[Opening Record extracts section]

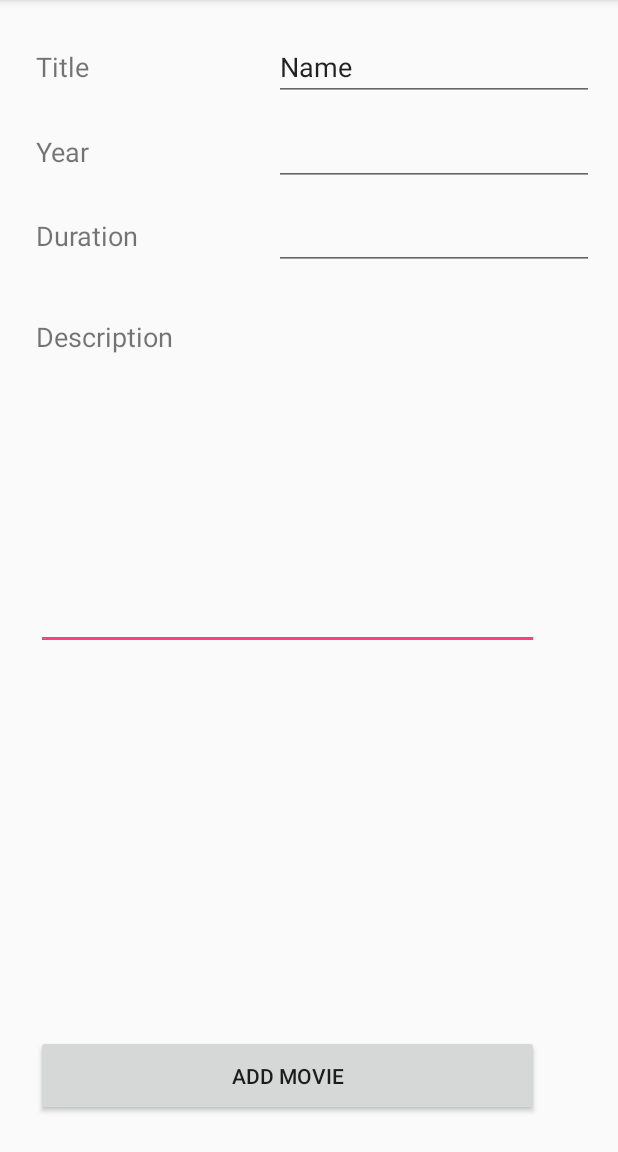
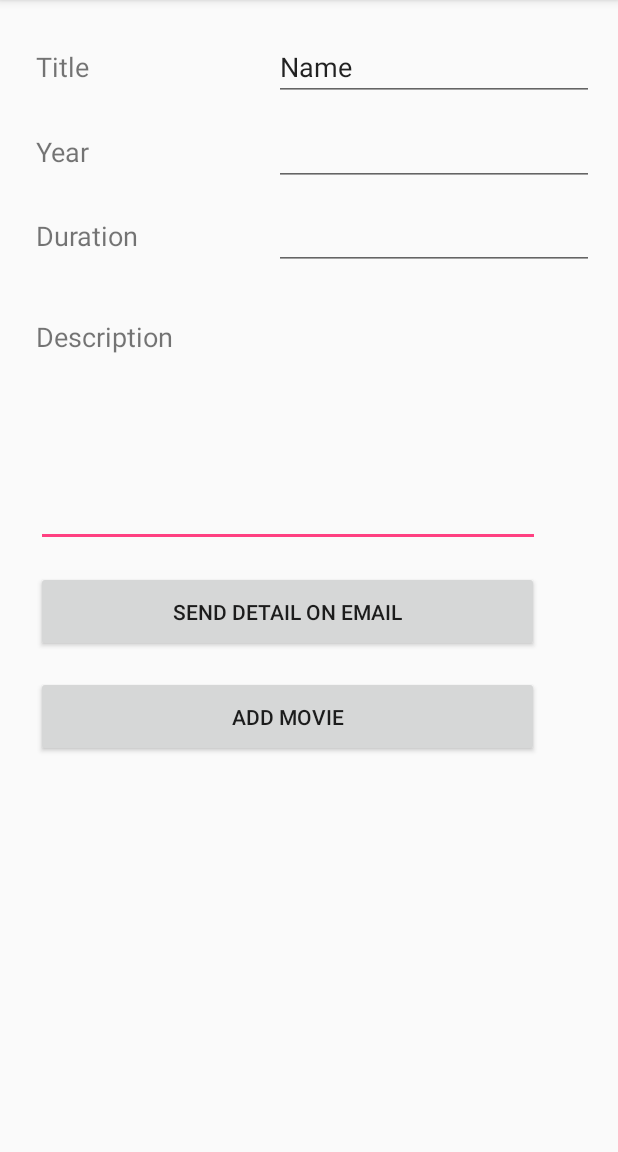
Before and after one commit to wyking1997/MobileProgramming, an Android app: the CreateNewItemActivity screen opened directly, with no data from a screen before it, on a phone screen of 412 x 824 dp, the part 84-1236 px from its top. Run offline under Robolectric (Android 15) with nearby library versions, the phone set to English and light mode, and no system bars.

Commit message:
Email intent added!

```diff
--- a/CinemaCluj/app/src/main/res/layout/activity_create_new_item.xml
+++ b/CinemaCluj/app/src/main/res/layout/activity_create_new_item.xml
@@ -52,8 +52,8 @@
 
     <EditText
         android:id="@+id/descriptionTextAdd"
-        android:layout_width="335dp"
-        android:layout_height="198dp"
+        android:layout_width="336dp"
+        android:layout_height="129dp"
         android:layout_marginLeft="24dp"
         android:layout_marginRight="24dp"
         android:layout_marginTop="-1dp"
@@ -68,11 +68,11 @@
         android:id="@+id/button4"
         android:layout_width="335dp"
         android:layout_height="54dp"
-        android:layout_marginBottom="24dp"
-        android:layout_marginLeft="24dp"
         android:onClick="createItem"
         android:text="Add Movie"
-        app:layout_constraintBottom_toBottomOf="parent"
+        android:layout_marginTop="16dp"
+        app:layout_constraintTop_toBottomOf="@+id/button7"
+        android:layout_marginLeft="24dp"
         app:layout_constraintLeft_toLeftOf="parent" />
 
     <android.support.constraint.Guideline
@@ -87,7 +87,7 @@
         android:layout_height="wrap_content"
         android:id="@+id/guideline4"
         android:orientation="vertical"
-        app:layout_constraintGuide_percent="0.36" />
+        app:layout_constraintGuide_percent="0.93" />
 
     <EditText
         android:id="@+id/titleTextAdd"
@@ -120,4 +120,15 @@
         app:layout_constraintBaseline_toBaselineOf="@+id/durationTextView"
         app:layout_constraintRight_toRightOf="parent" />
 
+    <Button
+        android:id="@+id/button7"
+        android:layout_width="335dp"
+        android:layout_height="54dp"
+        android:layout_marginLeft="24dp"
+        android:layout_marginTop="16dp"
+        android:onClick="sendEmail"
+        android:text="Send Detail On Email"
+        app:layout_constraintLeft_toLeftOf="parent"
+        app:layout_constraintTop_toBottomOf="@+id/descriptionTextAdd" />
+
 </android.support.constraint.ConstraintLayout>
```
Also changed, not shown: CinemaCluj/app/src/main/java/com/cluj/cinema/marius/cinemacluj/CreateNewItemActivity.java (+26 -0 lines).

[Closing Record extracts section]

> **Try it**: Where does "support" appear in the records above? Copy every line that has it.

> **Exercise solution**:
     <android.support.constraint.Guideline
 </android.support.constraint.ConstraintLayout>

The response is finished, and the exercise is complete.